Goal of the exercise: Reproduce the records below exactly; the images should not appear.

Material provided:
......

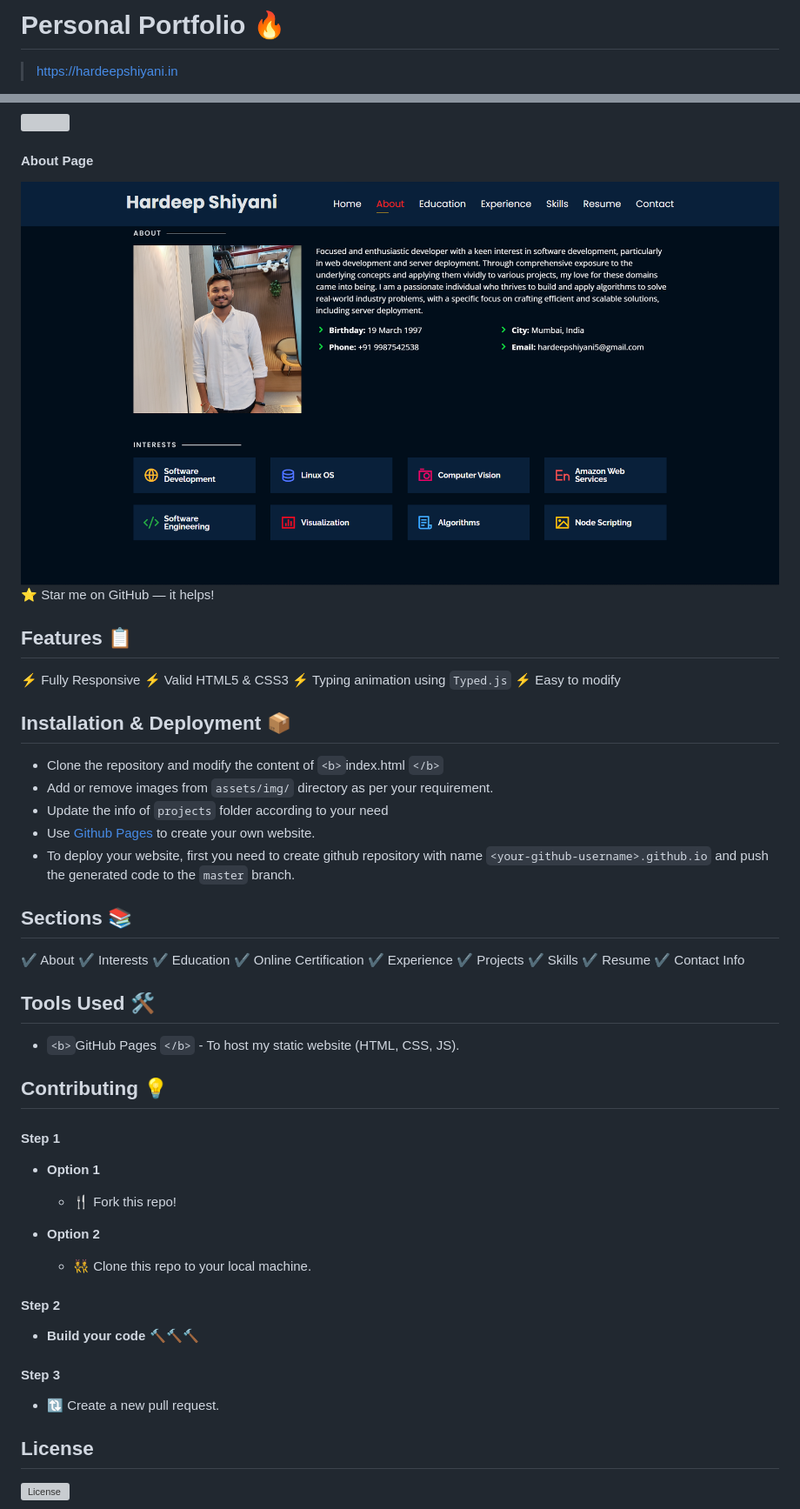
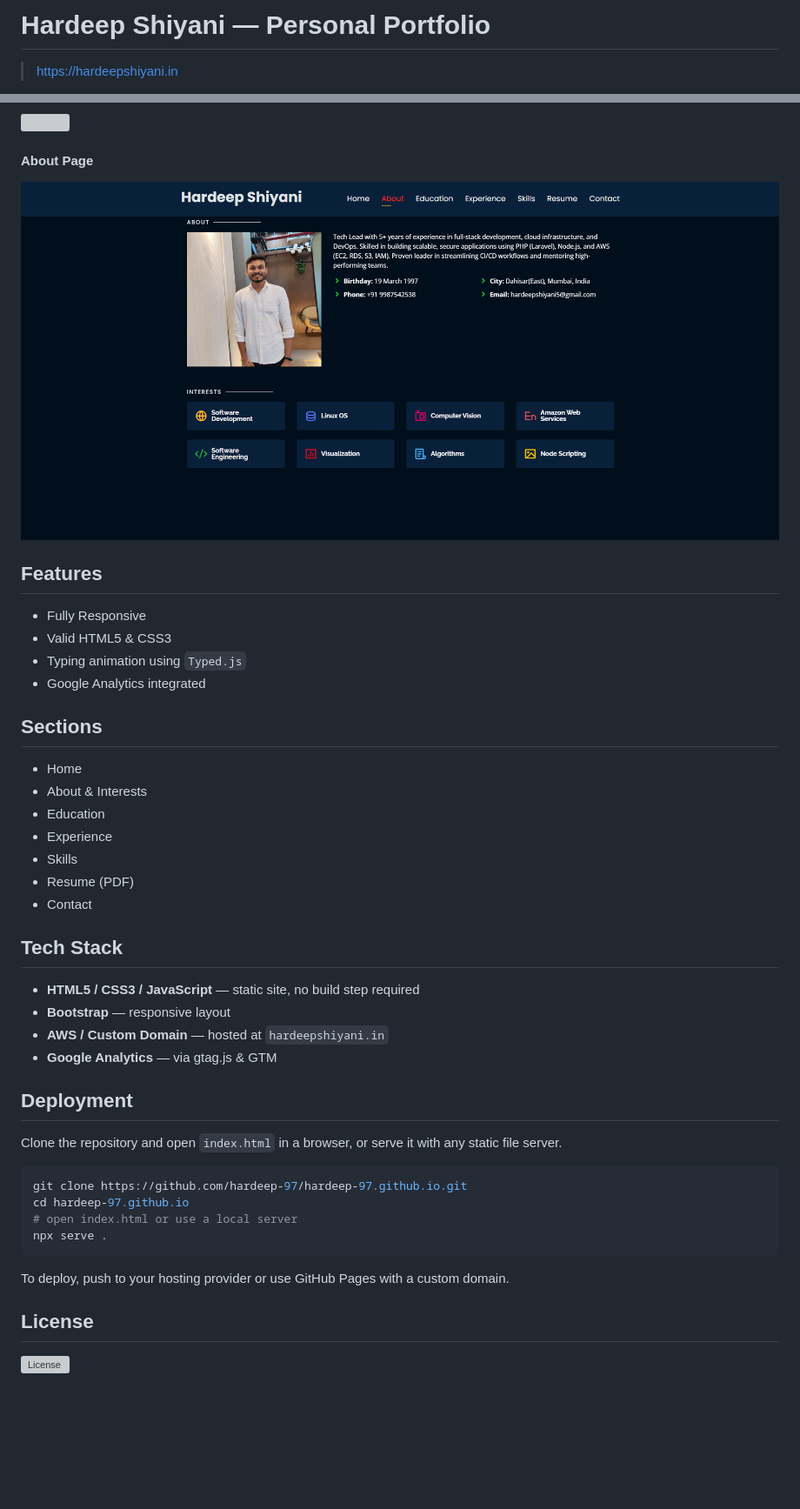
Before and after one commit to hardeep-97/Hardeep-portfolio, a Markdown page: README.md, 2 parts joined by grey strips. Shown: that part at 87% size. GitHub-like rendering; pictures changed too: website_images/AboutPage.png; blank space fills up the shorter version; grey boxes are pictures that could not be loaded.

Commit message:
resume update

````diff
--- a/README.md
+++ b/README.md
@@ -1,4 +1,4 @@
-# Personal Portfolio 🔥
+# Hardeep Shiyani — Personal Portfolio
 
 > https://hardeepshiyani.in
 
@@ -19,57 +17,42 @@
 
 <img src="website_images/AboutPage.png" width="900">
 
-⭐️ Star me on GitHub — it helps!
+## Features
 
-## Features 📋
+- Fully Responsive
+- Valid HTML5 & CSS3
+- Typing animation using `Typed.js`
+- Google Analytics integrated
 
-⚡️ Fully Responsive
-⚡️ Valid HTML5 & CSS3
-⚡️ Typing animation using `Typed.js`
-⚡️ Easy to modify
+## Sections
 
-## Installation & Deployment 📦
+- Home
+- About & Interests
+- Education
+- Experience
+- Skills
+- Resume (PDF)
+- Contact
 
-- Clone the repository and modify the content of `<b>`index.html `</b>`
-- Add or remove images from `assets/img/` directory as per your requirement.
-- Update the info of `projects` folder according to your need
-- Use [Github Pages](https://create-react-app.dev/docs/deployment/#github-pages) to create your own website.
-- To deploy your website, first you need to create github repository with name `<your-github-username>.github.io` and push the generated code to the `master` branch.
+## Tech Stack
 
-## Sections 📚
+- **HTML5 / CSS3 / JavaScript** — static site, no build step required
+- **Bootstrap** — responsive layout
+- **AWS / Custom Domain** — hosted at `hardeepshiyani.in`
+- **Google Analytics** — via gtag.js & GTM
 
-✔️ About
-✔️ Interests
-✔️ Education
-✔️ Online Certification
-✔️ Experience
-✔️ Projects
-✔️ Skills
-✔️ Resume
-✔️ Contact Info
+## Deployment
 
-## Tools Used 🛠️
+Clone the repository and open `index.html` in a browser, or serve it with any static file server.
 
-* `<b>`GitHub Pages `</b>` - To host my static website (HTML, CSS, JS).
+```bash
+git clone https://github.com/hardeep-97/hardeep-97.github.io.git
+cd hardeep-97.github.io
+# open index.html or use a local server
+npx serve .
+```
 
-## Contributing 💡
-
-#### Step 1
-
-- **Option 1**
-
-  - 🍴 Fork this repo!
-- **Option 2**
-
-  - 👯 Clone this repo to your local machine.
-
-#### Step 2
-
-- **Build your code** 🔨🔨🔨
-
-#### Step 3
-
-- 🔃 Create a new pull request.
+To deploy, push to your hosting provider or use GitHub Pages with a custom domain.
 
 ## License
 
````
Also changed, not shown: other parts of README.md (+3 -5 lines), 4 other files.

......

Response to the exercise:
Before and after one commit to hardeep-97/Hardeep-portfolio, a Markdown page: README.md, 2 parts joined by grey strips. Shown: that part at 87% size. GitHub-like rendering; pictures changed too: website_images/AboutPage.png; blank space fills up the shorter version; grey boxes are pictures that could not be loaded.

Commit message:
resume update

````diff
--- a/README.md
+++ b/README.md
@@ -1,4 +1,4 @@
-# Personal Portfolio 🔥
+# Hardeep Shiyani — Personal Portfolio
 
 > https://hardeepshiyani.in
 
@@ -19,57 +17,42 @@
 
 <img src="website_images/AboutPage.png" width="900">
 
-⭐️ Star me on GitHub — it helps!
+## Features
 
-## Features 📋
+- Fully Responsive
+- Valid HTML5 & CSS3
+- Typing animation using `Typed.js`
+- Google Analytics integrated
 
-⚡️ Fully Responsive
-⚡️ Valid HTML5 & CSS3
-⚡️ Typing animation using `Typed.js`
-⚡️ Easy to modify
+## Sections
 
-## Installation & Deployment 📦
+- Home
+- About & Interests
+- Education
+- Experience
+- Skills
+- Resume (PDF)
+- Contact
 
-- Clone the repository and modify the content of `<b>`index.html `</b>`
-- Add or remove images from `assets/img/` directory as per your requirement.
-- Update the info of `projects` folder according to your need
-- Use [Github Pages](https://create-react-app.dev/docs/deployment/#github-pages) to create your own website.
-- To deploy your website, first you need to create github repository with name `<your-github-username>.github.io` and push the generated code to the `master` branch.
+## Tech Stack
 
-## Sections 📚
+- **HTML5 / CSS3 / JavaScript** — static site, no build step required
+- **Bootstrap** — responsive layout
+- **AWS / Custom Domain** — hosted at `hardeepshiyani.in`
+- **Google Analytics** — via gtag.js & GTM
 
-✔️ About
-✔️ Interests
-✔️ Education
-✔️ Online Certification
-✔️ Experience
-✔️ Projects
-✔️ Skills
-✔️ Resume
-✔️ Contact Info
+## Deployment
 
-## Tools Used 🛠️
+Clone the repository and open `index.html` in a browser, or serve it with any static file server.
 
-* `<b>`GitHub Pages `</b>` - To host my static website (HTML, CSS, JS).
+```bash
+git clone https://github.com/hardeep-97/hardeep-97.github.io.git
+cd hardeep-97.github.io
+# open index.html or use a local server
+npx serve .
+```
 
-## Contributing 💡
-
-#### Step 1
-
-- **Option 1**
-
-  - 🍴 Fork this repo!
-- **Option 2**
-
-  - 👯 Clone this repo to your local machine.
-
-#### Step 2
-
-- **Build your code** 🔨🔨🔨
-
-#### Step 3
-
-- 🔃 Create a new pull request.
+To deploy, push to your hosting provider or use GitHub Pages with a custom domain.
 
 ## License
 
````
Also changed, not shown: other parts of README.md (+3 -5 lines), 4 other files.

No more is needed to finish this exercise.